_EXERCISE_
Once every line in the data below has been checked for "Before", give the number of lines that hold it, and only that.

_DATA EXCERPTS_

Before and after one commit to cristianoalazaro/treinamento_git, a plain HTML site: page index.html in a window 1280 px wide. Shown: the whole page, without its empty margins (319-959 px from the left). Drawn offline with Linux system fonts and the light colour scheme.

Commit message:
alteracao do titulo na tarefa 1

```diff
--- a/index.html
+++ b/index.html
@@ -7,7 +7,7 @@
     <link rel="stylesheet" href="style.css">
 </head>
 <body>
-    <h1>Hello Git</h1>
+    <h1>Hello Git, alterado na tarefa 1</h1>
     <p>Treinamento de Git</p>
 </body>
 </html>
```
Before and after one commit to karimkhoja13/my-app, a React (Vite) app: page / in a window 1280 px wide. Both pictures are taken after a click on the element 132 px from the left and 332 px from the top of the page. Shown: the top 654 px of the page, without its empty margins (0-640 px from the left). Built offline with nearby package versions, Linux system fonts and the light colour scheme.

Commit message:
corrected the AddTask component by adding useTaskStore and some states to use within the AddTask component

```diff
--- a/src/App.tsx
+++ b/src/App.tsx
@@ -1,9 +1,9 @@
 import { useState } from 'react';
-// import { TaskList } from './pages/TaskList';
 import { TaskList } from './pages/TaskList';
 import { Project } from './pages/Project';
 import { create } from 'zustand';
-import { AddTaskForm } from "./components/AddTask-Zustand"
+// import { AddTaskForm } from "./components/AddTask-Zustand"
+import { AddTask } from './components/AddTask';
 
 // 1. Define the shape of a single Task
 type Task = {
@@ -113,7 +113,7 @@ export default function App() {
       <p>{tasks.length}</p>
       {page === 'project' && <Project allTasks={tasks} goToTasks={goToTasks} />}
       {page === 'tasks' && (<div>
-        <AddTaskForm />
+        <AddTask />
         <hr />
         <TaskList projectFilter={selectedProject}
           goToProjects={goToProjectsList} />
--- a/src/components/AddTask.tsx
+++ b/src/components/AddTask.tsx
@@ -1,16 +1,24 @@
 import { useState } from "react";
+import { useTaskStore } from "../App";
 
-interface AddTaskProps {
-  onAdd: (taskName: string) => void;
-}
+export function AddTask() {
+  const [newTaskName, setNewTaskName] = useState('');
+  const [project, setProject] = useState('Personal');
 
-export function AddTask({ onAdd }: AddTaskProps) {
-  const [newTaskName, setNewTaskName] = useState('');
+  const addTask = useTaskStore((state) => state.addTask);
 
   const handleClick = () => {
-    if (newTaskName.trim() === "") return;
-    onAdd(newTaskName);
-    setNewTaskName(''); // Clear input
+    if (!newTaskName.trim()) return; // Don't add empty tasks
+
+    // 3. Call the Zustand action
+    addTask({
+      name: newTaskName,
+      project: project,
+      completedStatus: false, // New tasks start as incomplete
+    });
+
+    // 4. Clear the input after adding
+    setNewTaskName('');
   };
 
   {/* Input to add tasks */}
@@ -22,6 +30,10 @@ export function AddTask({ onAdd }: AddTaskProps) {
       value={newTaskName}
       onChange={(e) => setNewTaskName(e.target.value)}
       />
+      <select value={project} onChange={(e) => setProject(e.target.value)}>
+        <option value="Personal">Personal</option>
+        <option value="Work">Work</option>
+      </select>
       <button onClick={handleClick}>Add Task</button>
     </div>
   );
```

_ANSWER TO THE EXERCISE_
2